So, remember the awesome ottoman we bought last winter/early spring? I knew as soon as we got it that the upholstery wasn’t robust enough for our house. It was a cotton/linen blend which would totally be fine in a house that doesn’t have a crazed chocolate milk wielding toddler.
It got gross. And the thin upholstery meant that the tufting started to lose it’s shape after a while.
I decided that I wanted to reupholster it, and that I wanted to try doing it myself (oh, ambition!) My local fabric store had Sunbrella on sale so I thought I’d give it a shot. Because Sunbrella is meant for outdoor use it wipes clean easily and can withstand a lot of wear and tear. I was a little worried that it would feel stiff or plasticky but I was pleasantly surprised by how soft it was. I started by tearing off the old upholstery, which is where I ran into my first surprise.

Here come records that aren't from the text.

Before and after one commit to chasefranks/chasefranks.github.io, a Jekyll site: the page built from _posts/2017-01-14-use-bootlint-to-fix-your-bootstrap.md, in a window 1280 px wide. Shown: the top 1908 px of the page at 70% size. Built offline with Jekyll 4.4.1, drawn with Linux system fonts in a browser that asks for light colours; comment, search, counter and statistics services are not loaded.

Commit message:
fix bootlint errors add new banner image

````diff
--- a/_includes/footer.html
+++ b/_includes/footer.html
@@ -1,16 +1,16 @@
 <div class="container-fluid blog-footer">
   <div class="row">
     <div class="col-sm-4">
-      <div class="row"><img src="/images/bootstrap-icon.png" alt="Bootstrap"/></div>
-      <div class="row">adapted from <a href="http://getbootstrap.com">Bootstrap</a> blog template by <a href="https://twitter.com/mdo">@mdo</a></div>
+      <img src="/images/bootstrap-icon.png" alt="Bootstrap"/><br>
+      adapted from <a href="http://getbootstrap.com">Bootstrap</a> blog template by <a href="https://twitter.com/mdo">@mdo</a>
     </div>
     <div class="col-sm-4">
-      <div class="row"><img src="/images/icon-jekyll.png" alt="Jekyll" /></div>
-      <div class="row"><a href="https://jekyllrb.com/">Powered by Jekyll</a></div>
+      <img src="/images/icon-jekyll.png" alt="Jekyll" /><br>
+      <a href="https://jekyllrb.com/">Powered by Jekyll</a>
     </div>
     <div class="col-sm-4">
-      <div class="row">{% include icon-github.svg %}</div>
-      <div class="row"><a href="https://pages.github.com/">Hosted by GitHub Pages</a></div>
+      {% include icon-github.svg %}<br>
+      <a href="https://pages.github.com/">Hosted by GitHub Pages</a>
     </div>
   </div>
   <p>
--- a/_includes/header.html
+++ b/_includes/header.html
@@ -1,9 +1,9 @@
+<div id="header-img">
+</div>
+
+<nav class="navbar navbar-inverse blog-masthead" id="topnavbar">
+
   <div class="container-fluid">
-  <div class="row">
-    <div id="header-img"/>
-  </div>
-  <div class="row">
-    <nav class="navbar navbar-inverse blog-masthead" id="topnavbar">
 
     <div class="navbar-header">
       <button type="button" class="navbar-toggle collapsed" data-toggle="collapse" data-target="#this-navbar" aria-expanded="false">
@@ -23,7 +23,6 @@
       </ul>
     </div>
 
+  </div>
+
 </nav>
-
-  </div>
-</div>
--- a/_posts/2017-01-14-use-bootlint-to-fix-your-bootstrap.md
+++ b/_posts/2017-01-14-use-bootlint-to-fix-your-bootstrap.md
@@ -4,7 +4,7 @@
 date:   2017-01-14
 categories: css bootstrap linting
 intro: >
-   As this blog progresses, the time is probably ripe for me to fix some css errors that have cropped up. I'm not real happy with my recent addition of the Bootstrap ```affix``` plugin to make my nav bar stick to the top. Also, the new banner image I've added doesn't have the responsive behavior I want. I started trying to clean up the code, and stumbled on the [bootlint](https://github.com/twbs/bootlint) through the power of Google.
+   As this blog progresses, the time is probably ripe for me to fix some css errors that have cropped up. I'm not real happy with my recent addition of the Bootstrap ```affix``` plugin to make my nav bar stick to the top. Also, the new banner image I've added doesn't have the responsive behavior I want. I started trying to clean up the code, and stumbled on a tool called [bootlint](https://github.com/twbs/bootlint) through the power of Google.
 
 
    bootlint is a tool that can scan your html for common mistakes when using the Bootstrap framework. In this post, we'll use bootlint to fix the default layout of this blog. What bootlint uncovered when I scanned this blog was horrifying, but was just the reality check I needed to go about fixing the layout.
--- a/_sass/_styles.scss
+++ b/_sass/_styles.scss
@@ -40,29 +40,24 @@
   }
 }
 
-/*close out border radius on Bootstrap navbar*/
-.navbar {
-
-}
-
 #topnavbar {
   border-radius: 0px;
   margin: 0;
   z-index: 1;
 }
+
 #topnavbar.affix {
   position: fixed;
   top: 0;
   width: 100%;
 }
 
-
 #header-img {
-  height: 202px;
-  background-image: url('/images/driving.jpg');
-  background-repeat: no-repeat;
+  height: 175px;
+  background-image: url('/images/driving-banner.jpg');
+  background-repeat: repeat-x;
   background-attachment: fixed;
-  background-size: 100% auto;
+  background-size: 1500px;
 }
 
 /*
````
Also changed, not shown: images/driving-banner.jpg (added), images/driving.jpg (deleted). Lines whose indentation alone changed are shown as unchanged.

I quickly realized that the buttons were only surface tufted – meaning they were only tufted through the top layer of foam.
That’s kind of a flimsy way to do it and means that over time the tufting can shift and move. I knew I had to make the tufts go all the way through the plywood so once I had all the foam exposed, I just used a drill to make holes through the exiting openings in the foam.
This is also the point at which I realized I could no longer just wing it so I used this tutorial about tufting from Little Green Notebook (which if you aren’t already reading, you should be.) Since all my foam was in good shape I just followed the end part of Jenny’s tutorial about actually making the tufts. First I had to make 23 self covered buttons (oy! my thumbs!)
I chose a color of sunbrella that was really close to the existing upholstery. I went with just a shade or two darker so that it wouldn’t exactly match our newly slipcovered sofa. I used almost exactly two yards of fabric, but I bought three so I have some left over for a throw pillow. The total cost of reupholstering was less than $50 including fabric. It would have been at least $200 to have it done professionally.
I won’t lie you guys; making the tufts was hard! The foam is really deep so it was difficult to thread the needle through the holes in the plywood. I would definitely suggest using a large drill bit to make your holes. It will save a lot of time digging through the foam. I also used a darning needle – again, use the largest/longest you can find that actually is sharp enough to pierce your fabric. Once your button is threaded and you’ve dug back through the foam, you just staple it to the back of the plywood (check out Jenny’s tutorial for more details) Here’s how things were looking this morning –
My hands were soooo sore from tugging on the upholstery thread to get the tufts tight and deep, but I persevered and finished!
It’s not perfect, but considering it’s my first attempt at re-upholstery, I’m pretty proud! I love that the tufts are deeper than they were originally. Here’s a side by side comparison.
Considering how beat up it was, I’m super happy with how it turned out. It’s like I have my original ottoman back, but a little more durable and clean. Lucy actually spilled chocolate milk on the ottoman while I was upholstering it, and it wiped right off. I’m super happy with the Sunbrella fabric and would totally recommend it if you have need for new interior upholstery. It is so nice in a house with pets and a toddler. I’m really glad we are heading into the holiday season with fresh upholstery in our living room. We do a ton of entertaining during this time of year and it’s nice to not be ashamed of our dirty furniture. I don’t think I’ll be trying anymore tufted projects anytime soon, but it’s nice to know how to do it in case I ever want to make headboard or update a chair. I need to give my swollen hands a break!
Pk is coming home tomorrow and our Thanksgiving week will begin. Hopefully I’ll actually finish painting the porch and have a chance to iron our new sofa slipcover so I can show it off. Hope you all are well! Are you so excited about Thanksgiving? I am, especially because I don’t have to cook!